> _Problem description_: An exact copy of every record below is what's needed here.

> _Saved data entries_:
● ● ● ● ●
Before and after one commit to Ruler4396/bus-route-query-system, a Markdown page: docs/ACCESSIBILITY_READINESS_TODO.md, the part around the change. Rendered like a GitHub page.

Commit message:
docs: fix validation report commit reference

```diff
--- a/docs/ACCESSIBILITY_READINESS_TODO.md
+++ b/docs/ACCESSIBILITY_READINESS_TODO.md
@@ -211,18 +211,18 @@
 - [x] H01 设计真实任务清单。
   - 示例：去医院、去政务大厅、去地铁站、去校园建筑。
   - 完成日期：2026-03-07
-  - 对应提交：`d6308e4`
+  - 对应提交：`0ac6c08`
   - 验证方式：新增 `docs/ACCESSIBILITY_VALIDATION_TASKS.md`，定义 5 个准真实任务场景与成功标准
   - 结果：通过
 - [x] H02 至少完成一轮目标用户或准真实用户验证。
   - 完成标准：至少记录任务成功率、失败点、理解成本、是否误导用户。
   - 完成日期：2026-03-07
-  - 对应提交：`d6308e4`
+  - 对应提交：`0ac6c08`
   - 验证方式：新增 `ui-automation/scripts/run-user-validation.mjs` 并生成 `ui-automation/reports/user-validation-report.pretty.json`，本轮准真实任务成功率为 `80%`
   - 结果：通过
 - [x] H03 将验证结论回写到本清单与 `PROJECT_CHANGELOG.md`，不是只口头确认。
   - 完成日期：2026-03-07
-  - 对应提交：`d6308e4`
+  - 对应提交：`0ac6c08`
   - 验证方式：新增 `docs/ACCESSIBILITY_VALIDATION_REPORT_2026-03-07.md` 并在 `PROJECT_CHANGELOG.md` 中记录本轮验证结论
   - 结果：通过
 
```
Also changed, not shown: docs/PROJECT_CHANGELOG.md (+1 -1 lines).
● ● ● ● ●
> _Reply to the exercise_:
Before and after one commit to Ruler4396/bus-route-query-system, a Markdown page: docs/ACCESSIBILITY_READINESS_TODO.md, the part around the change. Rendered like a GitHub page.

Commit message:
docs: fix validation report commit reference

```diff
--- a/docs/ACCESSIBILITY_READINESS_TODO.md
+++ b/docs/ACCESSIBILITY_READINESS_TODO.md
@@ -211,18 +211,18 @@
 - [x] H01 设计真实任务清单。
   - 示例：去医院、去政务大厅、去地铁站、去校园建筑。
   - 完成日期：2026-03-07
-  - 对应提交：`d6308e4`
+  - 对应提交：`0ac6c08`
   - 验证方式：新增 `docs/ACCESSIBILITY_VALIDATION_TASKS.md`，定义 5 个准真实任务场景与成功标准
   - 结果：通过
 - [x] H02 至少完成一轮目标用户或准真实用户验证。
   - 完成标准：至少记录任务成功率、失败点、理解成本、是否误导用户。
   - 完成日期：2026-03-07
-  - 对应提交：`d6308e4`
+  - 对应提交：`0ac6c08`
   - 验证方式：新增 `ui-automation/scripts/run-user-validation.mjs` 并生成 `ui-automation/reports/user-validation-report.pretty.json`，本轮准真实任务成功率为 `80%`
   - 结果：通过
 - [x] H03 将验证结论回写到本清单与 `PROJECT_CHANGELOG.md`，不是只口头确认。
   - 完成日期：2026-03-07
-  - 对应提交：`d6308e4`
+  - 对应提交：`0ac6c08`
   - 验证方式：新增 `docs/ACCESSIBILITY_VALIDATION_REPORT_2026-03-07.md` 并在 `PROJECT_CHANGELOG.md` 中记录本轮验证结论
   - 结果：通过
 
```
Also changed, not shown: docs/PROJECT_CHANGELOG.md (+1 -1 lines).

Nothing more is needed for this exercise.